Finnish President Sauli Niinistö and Prime Minister Sanna Marin officially endorsed the idea on Thursday that their country should join NATO, a historic move that will pave the way for a membership application in the coming days.
Until recently, Finnish leaders saw NATO membership as an unnecessary provocation from Moscow, but since Russia invaded Ukraine on February 24, Niinistö and Marin have signaled a new openness to join the alliance and take advantage of the mutual defense clause. .
“Finland must apply for NATO membership without delay,” the two leaders said in a joint statement. “We hope that the national steps still needed to make this decision will be taken quickly within a few days.”
Marin’s Social Democratic Party is expected to announce its position on Saturday, which is almost certainly beneficial for membership. Finland could then ask to join NATO early next week.
The country is moving towards membership in parallel with neighboring Sweden, a NATO compatriot who has also reconsidered its resistance since the invasion of Russia.
Swedish leaders are also expected to call for NATO membership in the coming days. The two countries could submit their bids together, perhaps as early as Monday, ahead of Niinistö’s state visit to Sweden on Tuesday.
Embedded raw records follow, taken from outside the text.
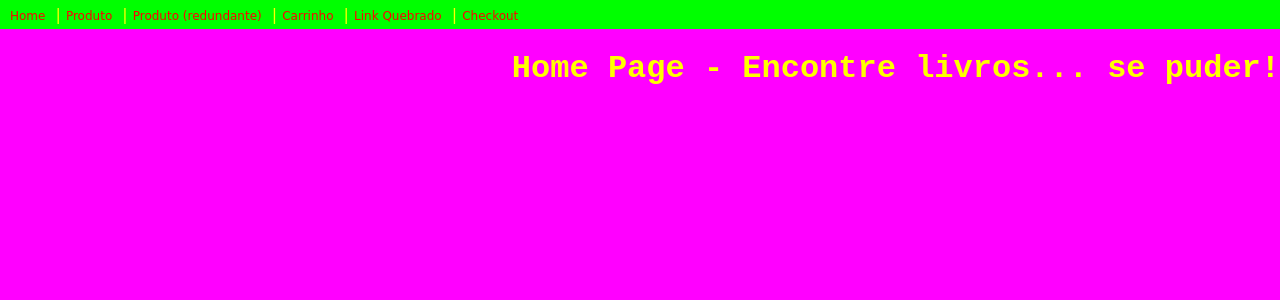
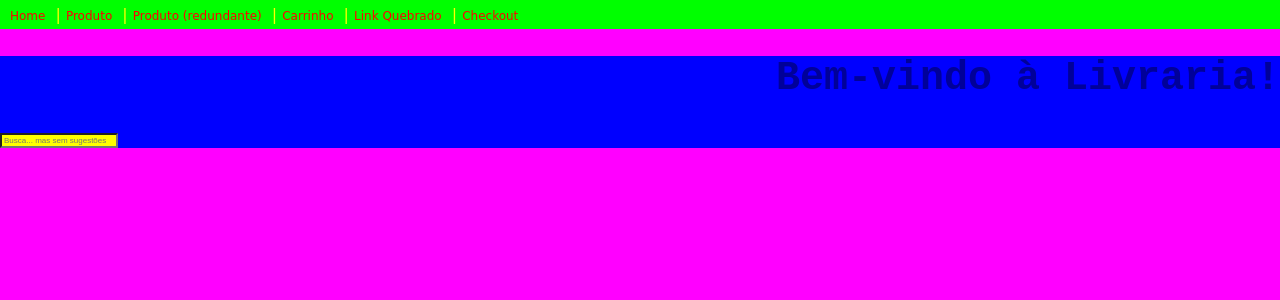
Before and after one commit to desatinar/livraria-online-ruim, a React (Vite) app: page / in a window 1280 px wide. Shown: the top 300 px of the page. Built offline with nearby package versions, Linux system fonts and the light colour scheme.

Commit message:
feat: adicionado cores e fontes no componente Home e com busca ruim

```diff
--- a/src/App.jsx
+++ b/src/App.jsx
@@ -1,8 +1,8 @@
 import React from 'react';
 import { BrowserRouter as Router, Route, Routes, Link } from 'react-router-dom';
 import './App.css';
+import Home from './pages/Home.jsx';
 
-const Home = () => <h1>Home Page - Encontre livros... se puder!</h1>;
 const Product = () => <h1>Product Page</h1>;
 const Cart = () => <h1>Cart</h1>;
 const Checkout = () => <h1>Checkout</h1>;
--- /dev/null
+++ b/src/pages/Home.jsx
@@ -0,0 +1,20 @@
+import React, { useState } from 'react';
+
+const Home = () => {
+    const [searchQuery, setSearchQuery] = useState('');
+
+    return (
+        <div style={{ backgroundColor: '#0000FF', color: '#000099' }}>
+            <h1 style={{ fontSize: '40px' }}>Bem-vindo à Livraria!</h1>
+            <input
+                type="text"
+                placeholder="Busca... mas sem sugestões"
+                value={searchQuery}
+                onChange={(e) => setSearchQuery(e.target.value)}
+                style={{ fontSize: '8px', background: '#FFFF00' }}
+            />
+        </div>
+    );
+};
+
+export default Home;
```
Thursday’s announcement heralds a major shift in Finland’s defense policy.
After two wars against the Soviets between 1939 and 1944, Finland tried in the decades that followed to accommodate several of Moscow’s political demands – including not joining NATO – to avoid further conflict.
However, Finland took a decisive step towards the West when it joined the EU in 1995, four years after the collapse of the Soviet Union. NATO membership would mark the culmination of nearly three decades of Western political and economic integration for Finland since then.
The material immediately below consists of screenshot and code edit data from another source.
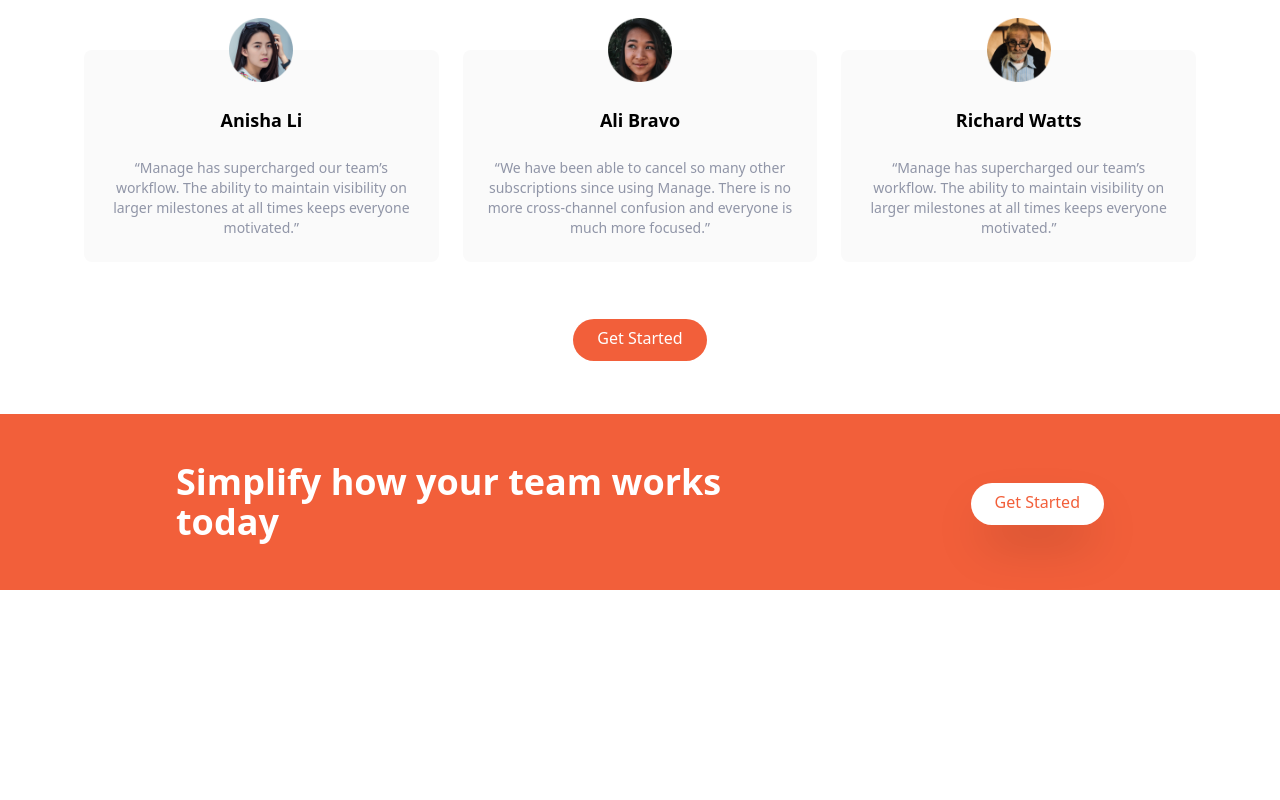
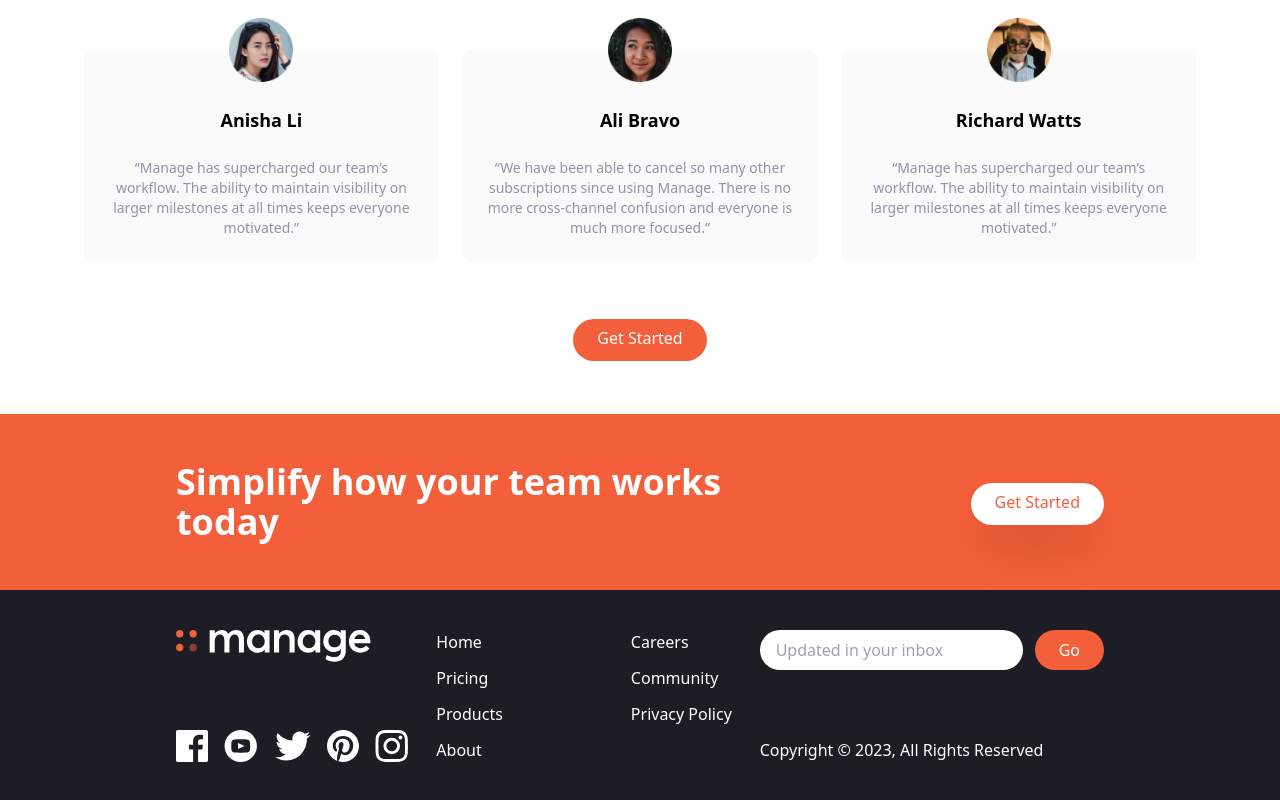
Before and after one commit to chopsqd/tailwind-practice, a React (Create React App) app: page / in a window 1280 px wide. Shown: the part 1306-2106 px from the top of the page. Before the commit the page ends 1896 px from the top, so only its background shows below. Built offline with nearby package versions, Linux system fonts and the light colour scheme; the HTML template or start-up script is replaced by a standard one.

Commit message:
Finished with the footer

```diff
--- a/src/App.js
+++ b/src/App.js
@@ -191,6 +191,68 @@ const App = () => {
                     </div>
                 </div>
             </section>
+
+            <footer className="bg-veryDarkBlue">
+                <div className="container flex flex-col-reverse justify-between px-6 py-10 mx-auto space-y-8 md:flex-row md:space-y-0">
+                    <div className="flex flex-col-reverse items-center justify-between space-y-12 md:flex-col md:space-y-0 md:items-start">
+                        <div className="mx-auto my-6 text-center text-white md:hidden">
+                            Copyright &copy; 2022, All Rights Reserved
+                        </div>
+                        <div>
+                            <img src="./img/logo-white.svg" alt="Logo" className={"h-8"}/>
+                        </div>
+                        <div className="flex justify-center space-x-4">
+                            <a href="#">
+                                <img src="./img/icon-facebook.svg" alt="facebook" className="h-8"/>
+                            </a>
+                            <a href="#">
+                                <img src="./img/icon-youtube.svg" alt="facebook" className="h-8"/>
+                            </a>
+                            <a href="#">
+                                <img src="./img/icon-twitter.svg" alt="facebook" className="h-8"/>
+                            </a>
+                            <a href="#">
+                                <img src="./img/icon-pinterest.svg" alt="facebook" className="h-8"/>
+                            </a>
+                            <a href="#">
+                                <img src="./img/icon-instagram.svg" alt="facebook" className="h-8"/>
+                            </a>
+                        </div>
+                    </div>
+
+                    <div className="flex justify-around space-x-32">
+                        <div className="flex flex-col space-y-3 text-white">
+                            <a href="#" className="hover:text-brightRed">Home</a>
+                            <a href="#" className="hover:text-brightRed">Pricing</a>
+                            <a href="#" className="hover:text-brightRed">Products</a>
+                            <a href="#" className="hover:text-brightRed">About</a>
+                        </div>
+
+                        <div className="flex flex-col space-y-3 text-white">
+                            <a href="#" className="hover:text-brightRed">Careers</a>
+                            <a href="#" className="hover:text-brightRed">Community</a>
+                            <a href="#" className="hover:text-brightRed">Privacy Policy</a>
+                        </div>
+                    </div>
+
+                    <div className="flex flex-col justify-between">
+                        <form>
+                            <div className="flex space-x-3">
+                                <input
+                                    type="text"
+                                    className="flex-1 px-4 rounded-full focus:outline-none"
+                                    placeholder="Updated in your inbox"
+                                />
+                                <button className="px-6 py-2 text-white rounded-full bg-brightRed hover:bg-brightRedLight focus:outline-none">Go</button>
+                            </div>
+                        </form>
+
+                        <div className="hidden text-white md:block">
+                            Copyright &copy; 2023, All Rights Reserved
+                        </div>
+                    </div>
+                </div>
+            </footer>
         </div>
     );
 };
```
Hours after Finland made clear that it would soon join NATO, Russia’s foreign ministry issued a belligerent statement declaring: “Russia will be forced to retaliate.” The rhetoric echoed Russia’s earlier threats to bring more weapons, including nuclear weapons, closer to Finland if it joined NATO.
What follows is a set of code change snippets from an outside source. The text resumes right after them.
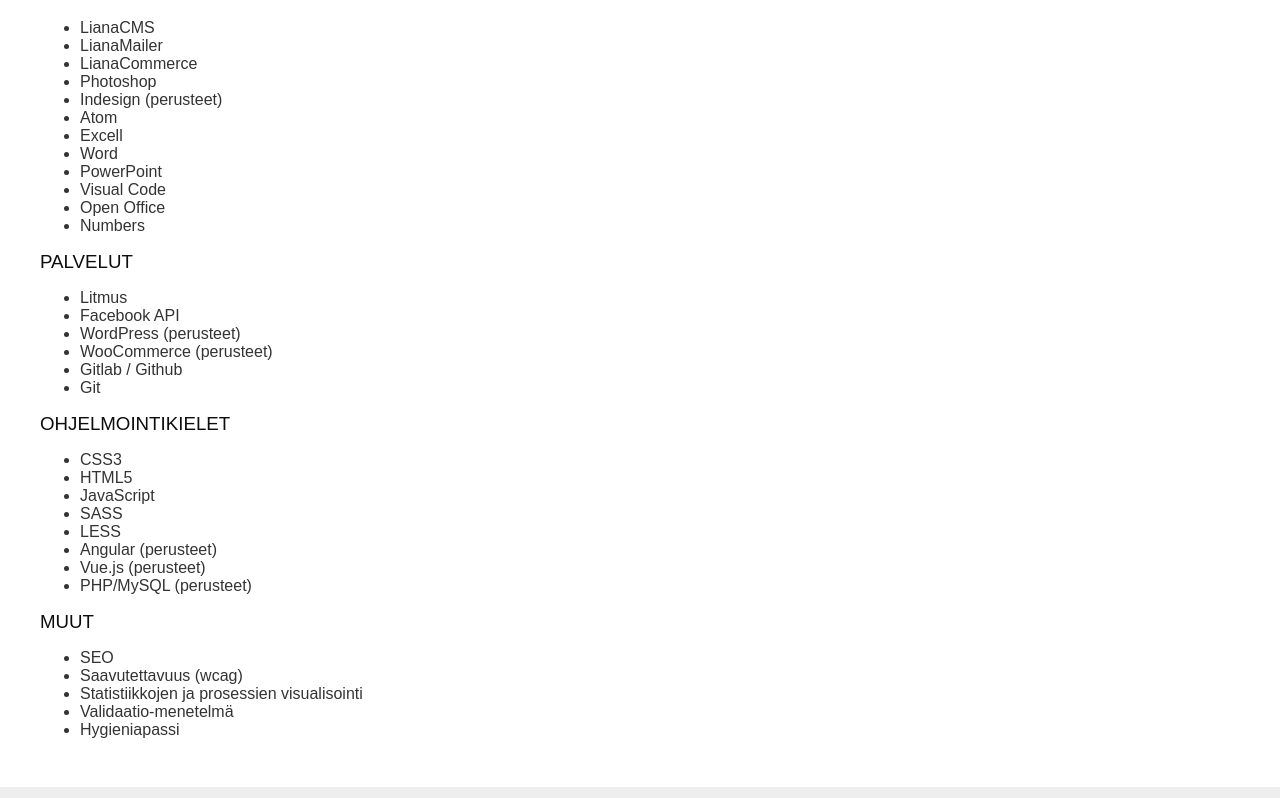
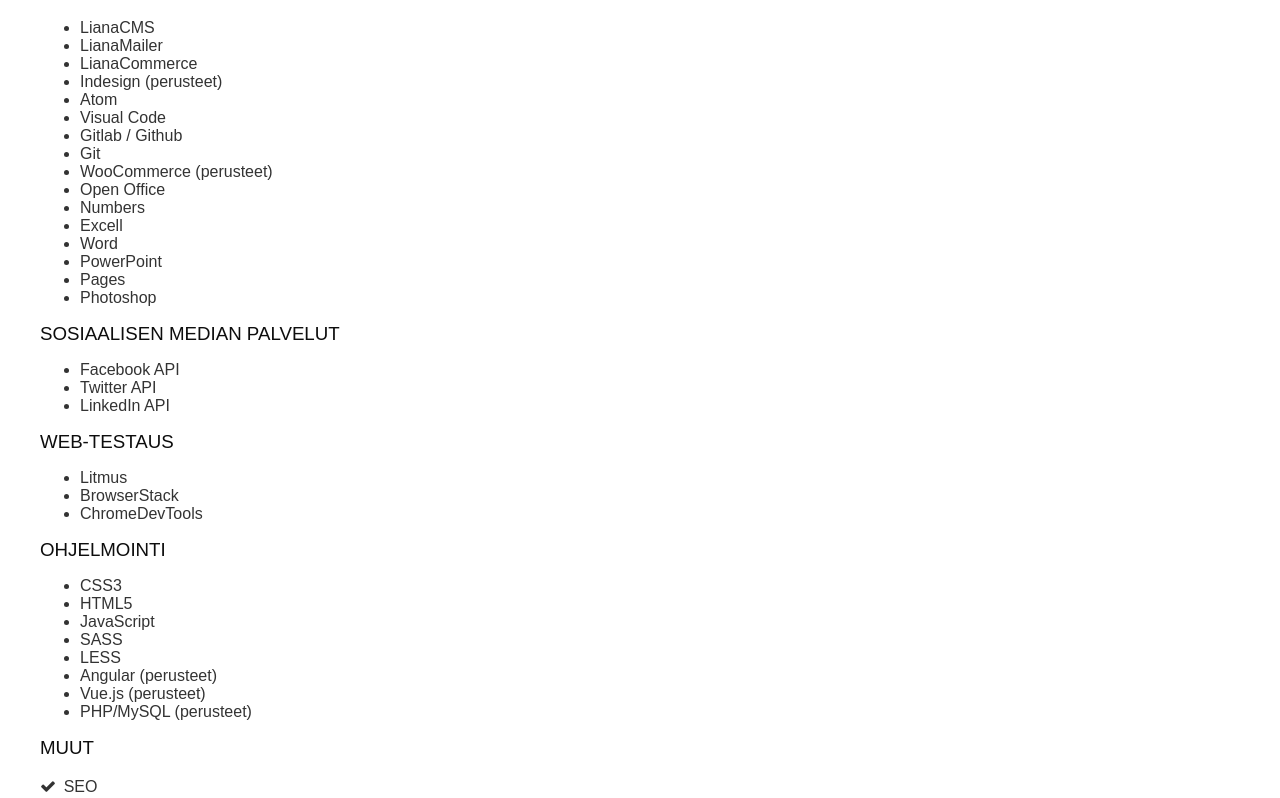
Before and after one commit to lellu/elisatervonencom, a Nuxt app: page / in a window 1280 px wide. Shown: the part 4422-5220 px from the top of the page. Built offline with nearby package versions, Linux system fonts and the light colour scheme.

Commit message:
Knowledge list layouts

```diff
--- a/components/Knowledge.vue
+++ b/components/Knowledge.vue
@@ -27,24 +27,31 @@
       </li>
     </ul>
 
-    <h3 v-show="filter=='web'||filter=='all'">Palvelut</h3>
+    <h3 v-show="filter=='web'||filter=='all'">Sosiaalisen median palvelut</h3>
     <ul>
       <li v-for="service in services" v-if="service.type==filter||filter=='all'||service.type==''" :key="service.id">
         {{ service.name }} <span v-show="service.level">({{ service.level }})</span>
       </li>
     </ul>
 
-    <h3 v-show="filter=='web'||filter=='all'" class="web">Ohjelmointikielet</h3>
+    <h3 v-show="filter=='web'||filter=='all'" class="web">Web-testaus</h3>
     <ul>
-      <li v-for="codelanguage in codelanguages" v-if="codelanguage.type==filter||filter=='all'||codelanguage.type==''" :key="codelanguage.id">
-        {{ codelanguage.name }} <span v-show="codelanguage.level">({{ codelanguage.level }})</span>
+      <li v-for="test in testing" v-if="test.type==filter||filter=='all'||test.type==''" :key="test.id">
+        {{ test.name }} <span v-show="test.level">({{ test.level }})</span>
+      </li>
+    </ul>
+
+    <h3 v-show="filter=='web'||filter=='all'" class="web">Ohjelmointi</h3>
+    <ul>
+      <li v-for="code in coding" v-if="code.type==filter||filter=='all'||code.type==''" :key="code.id">
+        {{ code.name }} <span v-show="code.level">({{ code.level }})</span>
       </li>
     </ul>
 
     <h3>Muut</h3>
-    <ul>
+    <ul class="icon-list">
       <li v-for="other in others" v-if="other.type==filter||filter=='all'||other.type==''" :key="other.id">
-        {{ other.name }} <span v-show="other.level">({{ other.level }})</span>
+        <i class="fa fa-check"/> {{ other.name }} <span v-show="other.level">({{ other.level }})</span>
       </li>
     </ul>
   </section>
@@ -70,25 +77,31 @@
         {id: 1, name: 'LianaCMS', level: '', type: 'web' },
         {id: 2, name: 'LianaMailer', level: '', type: 'web' },
         {id: 3, name: 'LianaCommerce', level: '', type: 'web' },
-        {id: 4, name: 'Photoshop', type: '' },
-        {id: 5, name: 'Indesign', level: 'perusteet', type: 'web' },
-        {id: 6, name: 'Atom', level: '', type: 'web' },
-        {id: 7, name: 'Excell', level: '', type: '' },
-        {id: 8, name: 'Word', level: '', type: '' },
-        {id: 9, name: 'PowerPoint', level: '', type: '' },
-        {id: 10, name: 'Visual Code', level: '', type: 'web' },
-        {id: 12, name: 'Open Office', level: '', type: '' },
-        {id: 11, name: 'Numbers', level: '', type: 'web' }
+        {id: 4, name: 'Indesign', level: 'perusteet', type: 'web' },
+        {id: 5, name: 'Atom', level: '', type: 'web' },
+        {id: 6, name: 'Visual Code', level: '', type: 'web' },
+        {id: 7, name: 'Gitlab / Github', level: '', type: 'web' },
+        {id: 8, name: 'Git', level: '', type: 'web' },
+        {id: 9, name: 'WooCommerce', level: 'perusteet', type: 'web' },
+        {id: 10, name: 'Open Office', level: '', type: 'other' },
+        {id: 11, name: 'Numbers', level: '', type: '' },
+        {id: 12, name: 'Excell', level: '', type: '' },
+        {id: 13, name: 'Word', level: '', type: '' },
+        {id: 14, name: 'PowerPoint', level: '', type: '' },
+        {id: 15, name: 'Pages', level: '', type: '' },
+        {id: 16, name: 'Photoshop', type: '' }
+      ],
+      testing: [
+        {id: 1, name: 'Litmus', level: '', type: 'web' },
+        {id: 2, name: 'BrowserStack', level: '', type: 'web' },
+        {id: 3, name: 'ChromeDevTools', level: '', type: 'web' }
       ],
       services: [
-        {id: 1, name: 'Litmus', level: '', type: 'web' },
-        {id: 2, name: 'Facebook API', level: '', type: 'web' },
-        {id: 3, name: 'WordPress', level: 'perusteet', type: 'web' },
-        {id: 4, name: 'WooCommerce', level: 'perusteet', type: 'web' },
-        {id: 5, name: 'Gitlab / Github', level: '', type: 'web' },
-        {id: 6, name: 'Git', level: '', type: 'web' }
+        {id: 1, name: 'Facebook API', level: '', type: 'web' },
+        {id: 2, name: 'Twitter API', level: '', type: 'web' },
+        {id: 3, name: 'LinkedIn API', level: '', type: 'web' }
       ],
-      codelanguages: [
+      coding: [
         {id: 1, name: 'CSS3', level: '', type: 'web' },
         {id: 2, name: 'HTML5', level: '', type: 'web' },
         {id: 3, name: 'JavaScript', level: '', type: 'web' },
@@ -114,4 +127,17 @@
 .stars {
   font-size: 2rem;
 }
+
+.icon-list {
+  list-style: none;
+  padding-left: 0;
+
+  li {
+    padding: 0.2rem 0;
+  }
+
+  .fa {
+    margin-right: 0.2rem;
+  }
+}
 </style>
--- a/components/Sidebar.vue
+++ b/components/Sidebar.vue
@@ -1,7 +1,7 @@
 <template>
   <div class="utilities floating">
     <a href="javascript:print();" title="Tulosta"><span>Tulosta</span> <i class="fa fa-print" /></a>
-    <a href="/cv-elisa-tervonen.pdf"><span>Tallenna pdf</span> <i class="fa fa-file-pdf-o"/></a>
+    <a href="#"><span>Tallenna pdf</span> <i class="fa fa-file-pdf-o"/></a>
     <a href="https://www.linkedin.com/in/elisa-tervonen-85114592/"><span>LinkedIn</span><i class="fa fa-linkedin-square" /></a>
     <a href="https://www.instagram.com/elllulellu/?hl=fi"><span>Instagram</span><i class="fa fa-instagram" /></a>
     <a href="mailto:kokkonen.elisa@gmail.com"><span>Ota yhteyttä</span> <i class="fa fa-envelope" /></a>
```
Leaders in Helsinki have also said Moscow could launch cyber-attacks, breach Finnish airspace or engage in other forms of aggression in response to the country’s NATO bid.
Until now, however, experts have been surprised by the Kremlin’s lack of visible interference in Finnish affairs in recent weeks, as the NATO decision loomed, something they attributed to Russia’s focus on its failed war effort in Ukraine.
A decision by Stockholm and Helsinki to join NATO — effectively turning Russia’s 1,340-kilometer-long border with Finland into a new frontline between the East and the West — would be widely seen as a setback for Russian President Vladimir Putin, who has often attempted to attack Ukraine as part of a wider battle for regional influence between his country and NATO.
On Wednesday, Finnish President Niinistö said at a press conference to announce closer military cooperation between Finland and the UK that Russian aggression had fundamentally changed the security picture in Europe.
“They are ready to attack a neighboring country,” he said of Russia. “So, if you ask how” [Russia sees] a possible Finnish entry into NATO… my answer would be: you caused this, look in the mirror.”
talking it out
Several intense days of political discussion will now follow in Finland and Sweden.
After the Finnish Social Democrats have announced their position on NATO, Marin and Niinistö will hold a decisive closing meeting and press conference on Sunday.
On the same day, Sweden’s ruling Social Democrats will announce whether they support an application to join the alliance. If they have an advantage, which seems likely, both Finland and Sweden can formally sign up from Monday.
Once the two final applications are sent, a ratification process by the 30 current NATO members would begin, which could take several months.
Several NATO leaders — including from nearby Denmark and Estonia — were quick on Thursday to reiterate their support for a Finnish entry.
“You can count on our full support,” said Estonian Prime Minister Kaja Kallas. said† “We support a rapid accession process.”